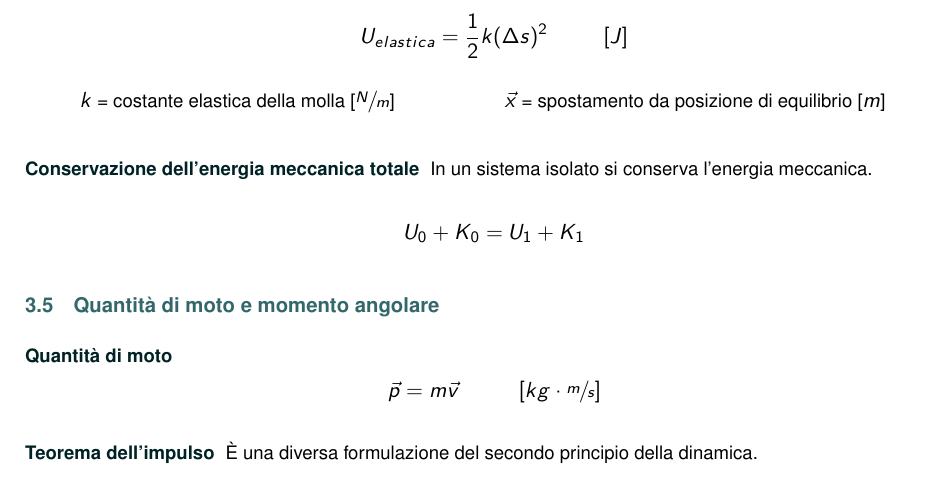
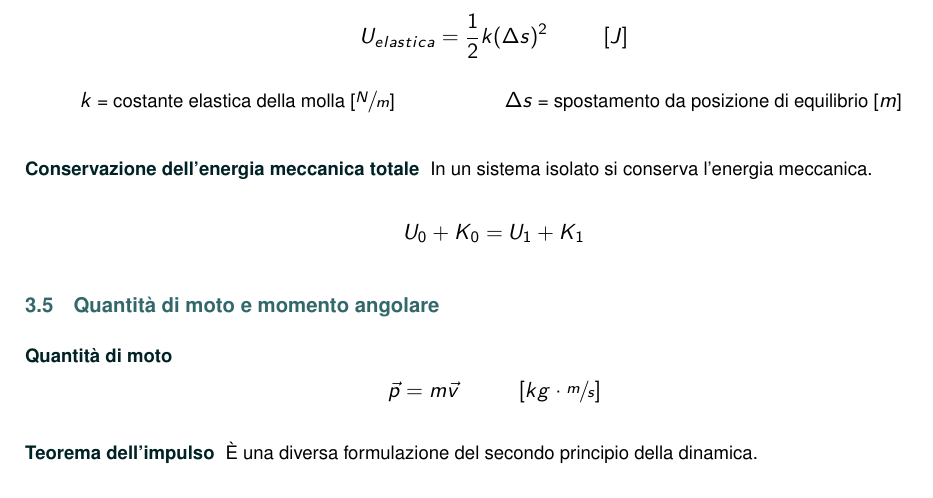
Before and after one commit to mattiacozzi/FormularioFisica, a LaTeX document (Formulario.tex): part of page 17 of 59, cut so that both start at the same text. The pictures show the PDF file Formulario.pdf that the author committed with the source.

Commit message:
Fixed Typo

```diff
--- a/Formulario.tex
+++ b/Formulario.tex
@@ -716,7 +716,7 @@ Per un proiettile sparato da terra, la gittata massima si ha se $ \theta = \sfra
   \[ U_{elastica} = \frac{1}{2} k (\Delta s)^2 \hspace*{3em} [J] \]
   \begin{multicols}{2}
   $ k $ = costante elastica della molla [$ \sfrac{N}{m} $]\\
-  $ \vec{x} $ = spostamento da posizione di equilibrio [$ m $]
+  $ \Delta s $ = spostamento da posizione di equilibrio [$ m $]
   \end{multicols}
 
   \item[Conservazione dell'energia meccanica totale]
```
Also changed, not shown: Formulario-simple.tex (+1 -1 lines), Formulario_MINI-simple.tex (+1 -1 lines), Formulario_MINI.tex (+1 -1 lines), Formulario.pdf.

**What is being asked:** Copy the entries above verbatim. Pictures do not belong in the copy.

**Expected output:**
Before and after one commit to mattiacozzi/FormularioFisica, a LaTeX document (Formulario.tex): part of page 17 of 59, cut so that both start at the same text. The pictures show the PDF file Formulario.pdf that the author committed with the source.

Commit message:
Fixed Typo

```diff
--- a/Formulario.tex
+++ b/Formulario.tex
@@ -716,7 +716,7 @@ Per un proiettile sparato da terra, la gittata massima si ha se $ \theta = \sfra
   \[ U_{elastica} = \frac{1}{2} k (\Delta s)^2 \hspace*{3em} [J] \]
   \begin{multicols}{2}
   $ k $ = costante elastica della molla [$ \sfrac{N}{m} $]\\
-  $ \vec{x} $ = spostamento da posizione di equilibrio [$ m $]
+  $ \Delta s $ = spostamento da posizione di equilibrio [$ m $]
   \end{multicols}
 
   \item[Conservazione dell'energia meccanica totale]
```
Also changed, not shown: Formulario-simple.tex (+1 -1 lines), Formulario_MINI-simple.tex (+1 -1 lines), Formulario_MINI.tex (+1 -1 lines), Formulario.pdf.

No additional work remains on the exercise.